◆ EXERCISE DETAILS
Each line holding the string "docs" is to be copied from the data.
(SOURCE MATERIAL Opens)
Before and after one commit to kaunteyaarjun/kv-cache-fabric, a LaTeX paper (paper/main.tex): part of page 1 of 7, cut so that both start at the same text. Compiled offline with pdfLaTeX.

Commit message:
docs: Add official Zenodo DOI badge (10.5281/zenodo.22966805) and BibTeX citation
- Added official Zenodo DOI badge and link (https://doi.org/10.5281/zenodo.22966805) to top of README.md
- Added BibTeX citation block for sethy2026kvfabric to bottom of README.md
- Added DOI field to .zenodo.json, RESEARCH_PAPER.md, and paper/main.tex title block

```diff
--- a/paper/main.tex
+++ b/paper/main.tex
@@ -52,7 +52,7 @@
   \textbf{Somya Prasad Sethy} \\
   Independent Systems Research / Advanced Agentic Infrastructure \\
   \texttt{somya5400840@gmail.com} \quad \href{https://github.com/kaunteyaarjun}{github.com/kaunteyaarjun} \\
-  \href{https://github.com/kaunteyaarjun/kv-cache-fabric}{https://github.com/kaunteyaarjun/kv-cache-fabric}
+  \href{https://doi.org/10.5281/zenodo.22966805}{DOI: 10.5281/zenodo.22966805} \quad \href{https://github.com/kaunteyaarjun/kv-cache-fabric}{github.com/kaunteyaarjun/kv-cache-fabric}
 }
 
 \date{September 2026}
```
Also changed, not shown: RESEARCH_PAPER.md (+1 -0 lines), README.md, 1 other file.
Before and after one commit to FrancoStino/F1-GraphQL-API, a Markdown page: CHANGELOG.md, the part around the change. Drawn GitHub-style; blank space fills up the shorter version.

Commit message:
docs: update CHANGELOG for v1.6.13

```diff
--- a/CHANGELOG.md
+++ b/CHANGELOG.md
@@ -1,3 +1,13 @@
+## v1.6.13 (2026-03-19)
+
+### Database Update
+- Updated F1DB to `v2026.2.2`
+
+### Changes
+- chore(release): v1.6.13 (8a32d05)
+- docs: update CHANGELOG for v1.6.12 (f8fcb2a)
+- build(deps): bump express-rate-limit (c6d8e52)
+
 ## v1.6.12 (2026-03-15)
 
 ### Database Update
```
(SOURCE MATERIAL Closes)
◆ WRITTEN RESPONSE
docs: Add official Zenodo DOI badge (10.5281/zenodo.22966805) and BibTeX citation
docs: update CHANGELOG for v1.6.13
+- docs: update CHANGELOG for v1.6.12 (f8fcb2a)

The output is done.